WORK TO BE COMPLETED — Reproduce the entries in full. Exclude all images from the copy.
- - - -
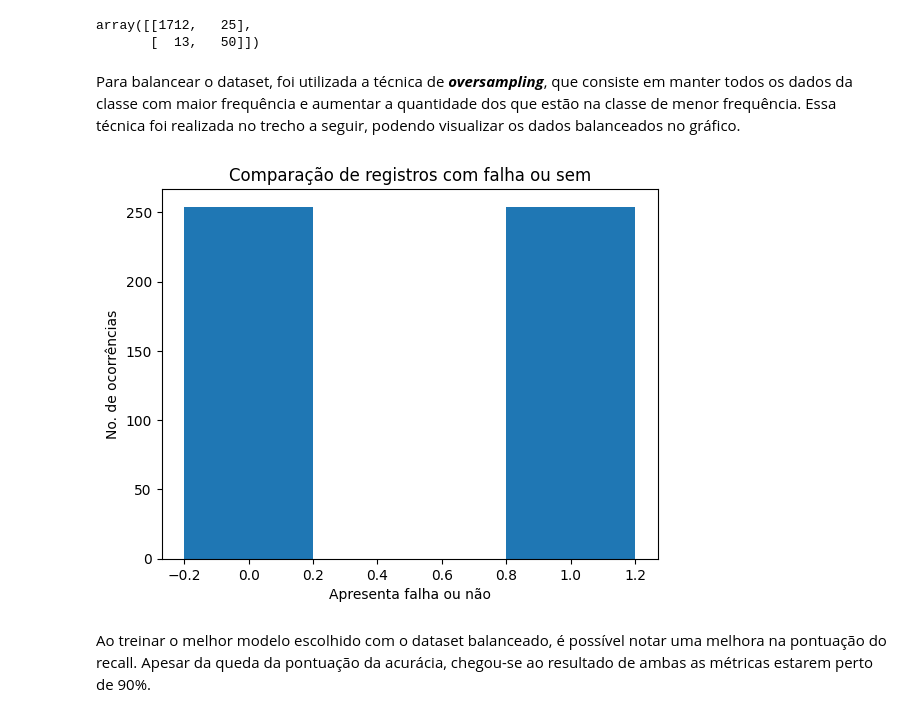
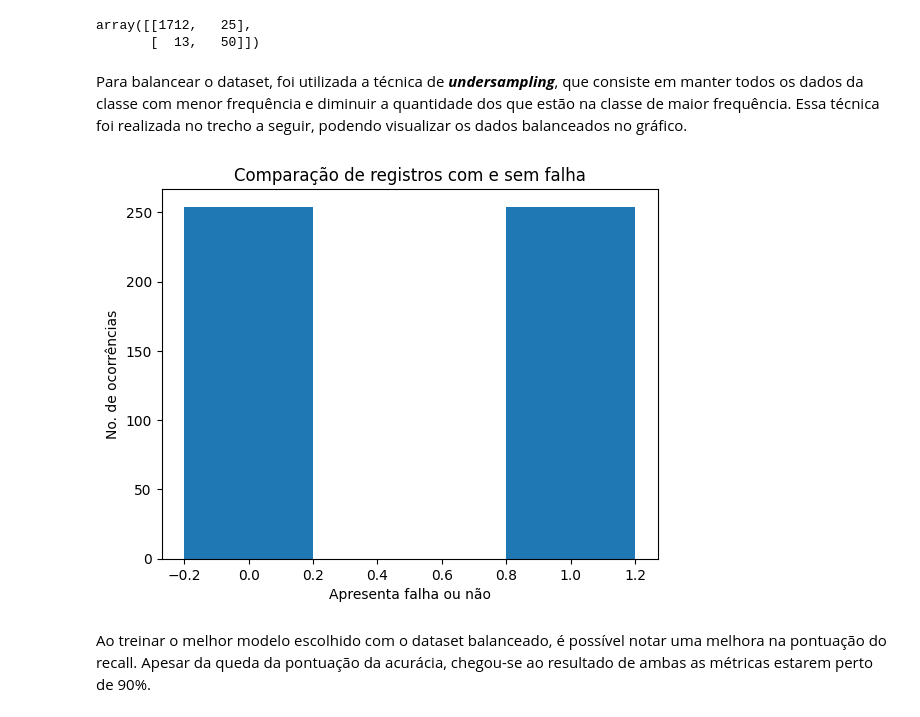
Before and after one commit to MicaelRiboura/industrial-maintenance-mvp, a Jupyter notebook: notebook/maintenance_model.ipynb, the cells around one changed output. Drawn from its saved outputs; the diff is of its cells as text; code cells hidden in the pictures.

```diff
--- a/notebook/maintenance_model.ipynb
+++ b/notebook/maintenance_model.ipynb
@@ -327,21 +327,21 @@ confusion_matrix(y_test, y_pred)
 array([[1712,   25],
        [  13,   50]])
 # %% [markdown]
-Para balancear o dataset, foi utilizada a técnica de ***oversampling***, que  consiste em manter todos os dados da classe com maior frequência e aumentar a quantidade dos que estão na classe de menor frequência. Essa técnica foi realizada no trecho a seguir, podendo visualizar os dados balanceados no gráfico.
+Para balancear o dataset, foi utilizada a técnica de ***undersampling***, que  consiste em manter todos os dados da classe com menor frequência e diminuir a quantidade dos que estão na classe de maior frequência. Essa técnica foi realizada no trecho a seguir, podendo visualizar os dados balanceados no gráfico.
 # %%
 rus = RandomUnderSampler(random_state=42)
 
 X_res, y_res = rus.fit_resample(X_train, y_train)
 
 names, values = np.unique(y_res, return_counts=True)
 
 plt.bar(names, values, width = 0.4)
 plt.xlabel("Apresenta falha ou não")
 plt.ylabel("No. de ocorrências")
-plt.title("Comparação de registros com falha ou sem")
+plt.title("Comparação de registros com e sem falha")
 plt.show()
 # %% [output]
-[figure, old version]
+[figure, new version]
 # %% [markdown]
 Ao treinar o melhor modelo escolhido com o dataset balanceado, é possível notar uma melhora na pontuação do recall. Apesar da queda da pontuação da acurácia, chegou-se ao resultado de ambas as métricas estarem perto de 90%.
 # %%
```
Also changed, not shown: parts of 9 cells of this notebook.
- - - -
RESULT FOR THIS EXERCISE —
Before and after one commit to MicaelRiboura/industrial-maintenance-mvp, a Jupyter notebook: notebook/maintenance_model.ipynb, the cells around one changed output. Drawn from its saved outputs; the diff is of its cells as text; code cells hidden in the pictures.

```diff
--- a/notebook/maintenance_model.ipynb
+++ b/notebook/maintenance_model.ipynb
@@ -327,21 +327,21 @@ confusion_matrix(y_test, y_pred)
 array([[1712,   25],
        [  13,   50]])
 # %% [markdown]
-Para balancear o dataset, foi utilizada a técnica de ***oversampling***, que  consiste em manter todos os dados da classe com maior frequência e aumentar a quantidade dos que estão na classe de menor frequência. Essa técnica foi realizada no trecho a seguir, podendo visualizar os dados balanceados no gráfico.
+Para balancear o dataset, foi utilizada a técnica de ***undersampling***, que  consiste em manter todos os dados da classe com menor frequência e diminuir a quantidade dos que estão na classe de maior frequência. Essa técnica foi realizada no trecho a seguir, podendo visualizar os dados balanceados no gráfico.
 # %%
 rus = RandomUnderSampler(random_state=42)
 
 X_res, y_res = rus.fit_resample(X_train, y_train)
 
 names, values = np.unique(y_res, return_counts=True)
 
 plt.bar(names, values, width = 0.4)
 plt.xlabel("Apresenta falha ou não")
 plt.ylabel("No. de ocorrências")
-plt.title("Comparação de registros com falha ou sem")
+plt.title("Comparação de registros com e sem falha")
 plt.show()
 # %% [output]
-[figure, old version]
+[figure, new version]
 # %% [markdown]
 Ao treinar o melhor modelo escolhido com o dataset balanceado, é possível notar uma melhora na pontuação do recall. Apesar da queda da pontuação da acurácia, chegou-se ao resultado de ambas as métricas estarem perto de 90%.
 # %%
```
Also changed, not shown: parts of 9 cells of this notebook.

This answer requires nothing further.